### Your task
Read the records below. Copy each line where the string "breakpoints" occurs.

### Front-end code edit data
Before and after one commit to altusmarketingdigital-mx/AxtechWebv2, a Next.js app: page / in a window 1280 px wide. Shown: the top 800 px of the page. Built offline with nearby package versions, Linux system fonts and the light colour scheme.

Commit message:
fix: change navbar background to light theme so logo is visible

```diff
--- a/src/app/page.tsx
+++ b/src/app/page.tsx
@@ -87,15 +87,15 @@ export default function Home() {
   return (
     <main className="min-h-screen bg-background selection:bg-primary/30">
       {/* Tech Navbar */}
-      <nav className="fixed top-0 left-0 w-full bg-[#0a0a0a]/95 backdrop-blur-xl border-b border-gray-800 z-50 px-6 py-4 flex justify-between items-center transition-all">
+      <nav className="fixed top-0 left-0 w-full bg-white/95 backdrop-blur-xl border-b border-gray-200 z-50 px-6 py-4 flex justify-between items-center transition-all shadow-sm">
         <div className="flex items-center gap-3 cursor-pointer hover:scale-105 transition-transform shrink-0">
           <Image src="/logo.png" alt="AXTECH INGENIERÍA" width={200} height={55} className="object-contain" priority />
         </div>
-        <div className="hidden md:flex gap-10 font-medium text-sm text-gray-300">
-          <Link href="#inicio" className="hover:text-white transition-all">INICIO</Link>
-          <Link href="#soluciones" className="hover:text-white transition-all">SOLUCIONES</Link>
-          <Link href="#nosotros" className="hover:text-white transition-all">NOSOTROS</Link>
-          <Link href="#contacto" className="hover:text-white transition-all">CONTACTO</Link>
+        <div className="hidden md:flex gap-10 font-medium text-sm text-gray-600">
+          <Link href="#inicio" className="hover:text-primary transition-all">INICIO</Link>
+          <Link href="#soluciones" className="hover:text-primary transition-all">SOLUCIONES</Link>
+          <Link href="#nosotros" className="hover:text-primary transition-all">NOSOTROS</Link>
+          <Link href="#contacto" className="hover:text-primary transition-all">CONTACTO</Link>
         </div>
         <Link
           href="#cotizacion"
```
* * *
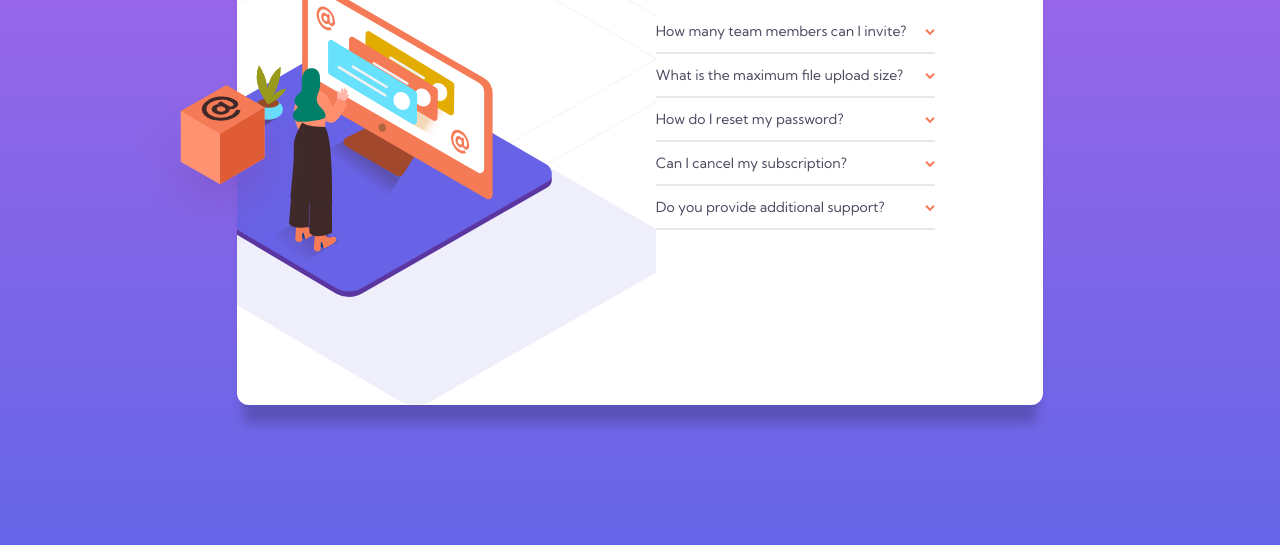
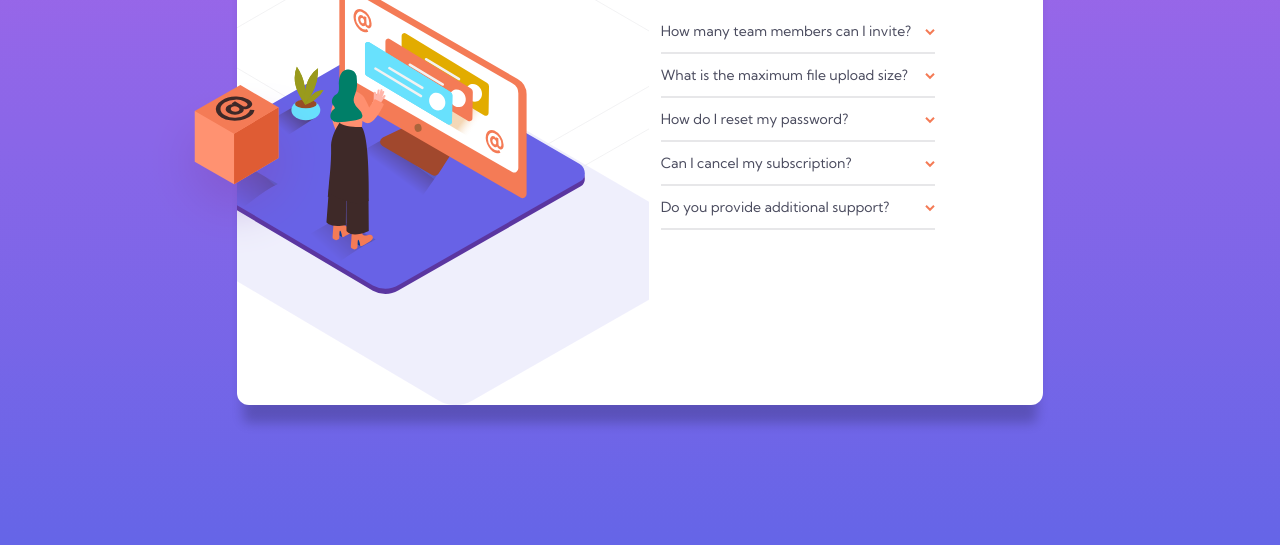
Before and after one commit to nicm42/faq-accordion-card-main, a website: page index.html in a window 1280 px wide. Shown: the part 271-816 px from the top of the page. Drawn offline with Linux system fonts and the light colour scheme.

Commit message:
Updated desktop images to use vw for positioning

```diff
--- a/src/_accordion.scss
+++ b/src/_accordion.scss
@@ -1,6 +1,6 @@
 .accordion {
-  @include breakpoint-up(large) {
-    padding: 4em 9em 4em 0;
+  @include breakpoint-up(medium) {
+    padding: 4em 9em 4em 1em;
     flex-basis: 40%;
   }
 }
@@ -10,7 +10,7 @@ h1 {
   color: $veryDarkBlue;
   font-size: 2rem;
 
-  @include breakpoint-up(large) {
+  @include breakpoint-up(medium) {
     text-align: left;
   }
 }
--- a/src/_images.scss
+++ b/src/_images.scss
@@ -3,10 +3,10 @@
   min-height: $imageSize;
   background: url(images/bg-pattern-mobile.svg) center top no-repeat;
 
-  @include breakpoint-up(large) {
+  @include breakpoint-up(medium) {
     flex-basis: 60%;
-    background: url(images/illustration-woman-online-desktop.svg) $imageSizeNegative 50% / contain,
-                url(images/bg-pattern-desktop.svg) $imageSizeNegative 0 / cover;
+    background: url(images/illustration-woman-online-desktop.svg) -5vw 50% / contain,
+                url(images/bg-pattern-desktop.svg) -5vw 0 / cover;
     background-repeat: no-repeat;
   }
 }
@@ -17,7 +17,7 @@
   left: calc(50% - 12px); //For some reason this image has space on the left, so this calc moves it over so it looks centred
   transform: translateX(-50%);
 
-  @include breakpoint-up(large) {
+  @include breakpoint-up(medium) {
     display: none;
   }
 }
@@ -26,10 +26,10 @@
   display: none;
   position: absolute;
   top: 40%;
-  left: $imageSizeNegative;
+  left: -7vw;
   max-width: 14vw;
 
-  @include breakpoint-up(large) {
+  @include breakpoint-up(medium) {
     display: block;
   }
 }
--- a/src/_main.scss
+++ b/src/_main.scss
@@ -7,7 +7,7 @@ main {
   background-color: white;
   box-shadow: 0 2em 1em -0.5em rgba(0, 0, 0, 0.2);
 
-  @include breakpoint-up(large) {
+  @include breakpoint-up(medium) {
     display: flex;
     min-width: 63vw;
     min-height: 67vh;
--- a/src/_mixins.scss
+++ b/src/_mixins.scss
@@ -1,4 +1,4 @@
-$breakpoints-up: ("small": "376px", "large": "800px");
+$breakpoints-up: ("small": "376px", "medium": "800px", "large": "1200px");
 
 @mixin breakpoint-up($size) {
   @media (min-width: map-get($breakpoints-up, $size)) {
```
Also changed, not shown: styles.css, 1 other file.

### Task result
-$breakpoints-up: ("small": "376px", "large": "800px");
+$breakpoints-up: ("small": "376px", "medium": "800px", "large": "1200px");
   @media (min-width: map-get($breakpoints-up, $size)) {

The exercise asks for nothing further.